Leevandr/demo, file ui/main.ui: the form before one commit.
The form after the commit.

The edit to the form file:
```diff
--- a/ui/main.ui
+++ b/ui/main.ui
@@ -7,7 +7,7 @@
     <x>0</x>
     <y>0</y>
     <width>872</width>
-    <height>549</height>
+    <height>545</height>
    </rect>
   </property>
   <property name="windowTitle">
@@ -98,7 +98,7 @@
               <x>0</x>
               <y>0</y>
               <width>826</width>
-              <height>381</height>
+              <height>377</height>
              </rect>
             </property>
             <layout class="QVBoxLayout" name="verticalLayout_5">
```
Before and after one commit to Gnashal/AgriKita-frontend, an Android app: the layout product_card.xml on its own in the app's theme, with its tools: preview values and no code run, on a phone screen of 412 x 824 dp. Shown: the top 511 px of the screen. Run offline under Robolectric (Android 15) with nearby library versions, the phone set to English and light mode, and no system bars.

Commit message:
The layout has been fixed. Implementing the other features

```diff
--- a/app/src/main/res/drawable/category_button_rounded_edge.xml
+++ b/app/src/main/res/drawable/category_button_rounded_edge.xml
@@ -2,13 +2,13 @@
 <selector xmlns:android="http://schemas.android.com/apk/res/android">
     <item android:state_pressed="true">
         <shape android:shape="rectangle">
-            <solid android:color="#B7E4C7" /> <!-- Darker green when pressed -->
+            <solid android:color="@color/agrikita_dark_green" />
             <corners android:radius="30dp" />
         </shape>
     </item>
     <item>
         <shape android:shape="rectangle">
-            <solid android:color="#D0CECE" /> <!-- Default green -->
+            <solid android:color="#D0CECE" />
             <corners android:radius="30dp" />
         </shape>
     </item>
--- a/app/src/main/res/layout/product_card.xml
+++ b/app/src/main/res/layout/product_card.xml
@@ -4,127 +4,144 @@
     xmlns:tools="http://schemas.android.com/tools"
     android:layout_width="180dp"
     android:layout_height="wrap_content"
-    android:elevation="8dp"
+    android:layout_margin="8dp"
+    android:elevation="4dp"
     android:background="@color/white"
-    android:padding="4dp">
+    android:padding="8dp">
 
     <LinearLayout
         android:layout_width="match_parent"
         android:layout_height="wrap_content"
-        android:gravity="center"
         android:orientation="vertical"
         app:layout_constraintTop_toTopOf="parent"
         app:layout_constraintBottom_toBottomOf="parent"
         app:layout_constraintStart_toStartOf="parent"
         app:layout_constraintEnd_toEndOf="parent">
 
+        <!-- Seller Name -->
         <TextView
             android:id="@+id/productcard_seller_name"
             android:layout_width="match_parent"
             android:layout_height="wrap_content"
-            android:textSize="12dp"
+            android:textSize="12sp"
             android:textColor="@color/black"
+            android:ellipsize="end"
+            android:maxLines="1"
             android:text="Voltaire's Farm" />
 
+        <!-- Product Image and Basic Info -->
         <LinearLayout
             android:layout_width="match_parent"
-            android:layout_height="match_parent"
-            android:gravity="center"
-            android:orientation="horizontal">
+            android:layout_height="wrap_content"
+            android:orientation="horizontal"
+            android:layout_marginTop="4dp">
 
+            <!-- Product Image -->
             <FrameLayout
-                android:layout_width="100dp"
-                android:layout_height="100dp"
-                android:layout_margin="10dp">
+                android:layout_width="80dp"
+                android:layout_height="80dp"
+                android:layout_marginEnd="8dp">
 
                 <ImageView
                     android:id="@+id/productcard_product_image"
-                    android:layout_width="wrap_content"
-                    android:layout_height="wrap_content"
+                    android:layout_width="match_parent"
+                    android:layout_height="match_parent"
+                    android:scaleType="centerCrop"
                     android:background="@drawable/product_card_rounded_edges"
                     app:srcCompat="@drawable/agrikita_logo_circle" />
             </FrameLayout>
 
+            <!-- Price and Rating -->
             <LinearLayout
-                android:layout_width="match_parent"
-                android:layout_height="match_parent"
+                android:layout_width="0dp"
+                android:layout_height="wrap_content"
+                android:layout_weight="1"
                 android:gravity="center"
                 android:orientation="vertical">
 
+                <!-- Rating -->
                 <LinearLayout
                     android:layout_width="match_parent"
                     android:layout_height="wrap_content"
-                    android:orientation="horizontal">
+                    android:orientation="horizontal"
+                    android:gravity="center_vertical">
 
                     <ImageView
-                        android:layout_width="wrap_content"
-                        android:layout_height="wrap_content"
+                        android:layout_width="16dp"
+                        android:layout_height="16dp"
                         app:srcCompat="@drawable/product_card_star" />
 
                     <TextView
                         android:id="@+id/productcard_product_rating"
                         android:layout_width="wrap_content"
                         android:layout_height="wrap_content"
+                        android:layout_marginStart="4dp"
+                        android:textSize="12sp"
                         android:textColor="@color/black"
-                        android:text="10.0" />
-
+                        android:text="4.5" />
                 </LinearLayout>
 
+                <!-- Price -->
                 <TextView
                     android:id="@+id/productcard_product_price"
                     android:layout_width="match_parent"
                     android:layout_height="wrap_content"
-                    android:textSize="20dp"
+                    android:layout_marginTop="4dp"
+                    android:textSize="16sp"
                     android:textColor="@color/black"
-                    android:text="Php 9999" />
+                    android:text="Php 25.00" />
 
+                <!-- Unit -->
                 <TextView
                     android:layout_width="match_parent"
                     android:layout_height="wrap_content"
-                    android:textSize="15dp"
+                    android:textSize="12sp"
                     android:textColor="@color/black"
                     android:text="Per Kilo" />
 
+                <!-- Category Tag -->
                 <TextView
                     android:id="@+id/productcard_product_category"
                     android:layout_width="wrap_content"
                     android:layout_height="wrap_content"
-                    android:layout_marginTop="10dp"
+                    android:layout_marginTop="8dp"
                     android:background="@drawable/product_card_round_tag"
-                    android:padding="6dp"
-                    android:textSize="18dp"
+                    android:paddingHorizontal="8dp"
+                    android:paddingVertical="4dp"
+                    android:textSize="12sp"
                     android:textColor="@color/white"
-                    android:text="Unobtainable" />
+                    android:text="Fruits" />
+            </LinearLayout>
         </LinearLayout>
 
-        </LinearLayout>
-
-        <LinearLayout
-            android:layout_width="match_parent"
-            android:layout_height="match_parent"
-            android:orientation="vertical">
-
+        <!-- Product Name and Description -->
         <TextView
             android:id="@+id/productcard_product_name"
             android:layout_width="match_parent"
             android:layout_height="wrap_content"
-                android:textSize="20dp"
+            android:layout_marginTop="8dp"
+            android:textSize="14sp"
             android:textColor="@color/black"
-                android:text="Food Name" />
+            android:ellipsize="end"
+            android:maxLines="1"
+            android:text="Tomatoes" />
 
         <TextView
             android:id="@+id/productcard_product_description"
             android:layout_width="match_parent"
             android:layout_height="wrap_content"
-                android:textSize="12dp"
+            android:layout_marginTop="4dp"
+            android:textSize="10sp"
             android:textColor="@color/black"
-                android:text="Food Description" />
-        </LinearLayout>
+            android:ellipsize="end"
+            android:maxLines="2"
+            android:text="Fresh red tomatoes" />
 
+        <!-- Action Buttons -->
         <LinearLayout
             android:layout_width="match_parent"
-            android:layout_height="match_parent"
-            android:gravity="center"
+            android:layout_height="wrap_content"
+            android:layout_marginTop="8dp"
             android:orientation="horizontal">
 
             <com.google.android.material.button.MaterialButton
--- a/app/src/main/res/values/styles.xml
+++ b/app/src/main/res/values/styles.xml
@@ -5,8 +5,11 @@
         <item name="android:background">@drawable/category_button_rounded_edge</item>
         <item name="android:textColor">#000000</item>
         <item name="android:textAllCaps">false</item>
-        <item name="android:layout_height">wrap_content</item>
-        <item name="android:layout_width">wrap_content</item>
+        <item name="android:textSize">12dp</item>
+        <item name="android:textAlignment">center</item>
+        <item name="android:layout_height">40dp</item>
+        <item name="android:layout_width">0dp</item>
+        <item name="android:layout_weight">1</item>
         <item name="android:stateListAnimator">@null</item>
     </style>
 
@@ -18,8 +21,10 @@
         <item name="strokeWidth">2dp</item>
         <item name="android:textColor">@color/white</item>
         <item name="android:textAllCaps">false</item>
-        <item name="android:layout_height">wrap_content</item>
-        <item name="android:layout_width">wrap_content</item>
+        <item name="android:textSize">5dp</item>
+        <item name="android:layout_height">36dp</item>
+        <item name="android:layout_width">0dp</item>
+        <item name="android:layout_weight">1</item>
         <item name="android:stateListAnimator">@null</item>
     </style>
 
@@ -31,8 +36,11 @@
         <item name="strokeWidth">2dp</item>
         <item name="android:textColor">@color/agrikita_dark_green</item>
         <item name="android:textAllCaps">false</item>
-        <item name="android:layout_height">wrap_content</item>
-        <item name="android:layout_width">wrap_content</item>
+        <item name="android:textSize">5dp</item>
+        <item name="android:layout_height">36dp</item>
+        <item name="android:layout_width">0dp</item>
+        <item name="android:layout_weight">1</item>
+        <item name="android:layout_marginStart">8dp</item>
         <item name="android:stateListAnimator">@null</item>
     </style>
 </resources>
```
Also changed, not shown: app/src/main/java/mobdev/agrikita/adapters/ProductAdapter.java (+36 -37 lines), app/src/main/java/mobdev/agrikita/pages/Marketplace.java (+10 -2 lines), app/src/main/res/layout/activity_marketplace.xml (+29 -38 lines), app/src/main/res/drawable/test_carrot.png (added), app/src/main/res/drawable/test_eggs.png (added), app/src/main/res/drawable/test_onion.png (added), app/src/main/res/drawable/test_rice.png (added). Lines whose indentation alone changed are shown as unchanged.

▬▬▬▬▬▬▬▬▬▬

TASK DETAILS:
Count how many lines in the listing above hold "LinearLayout". Supply only that number.

SOLUTION TO THE EXERCISE:
11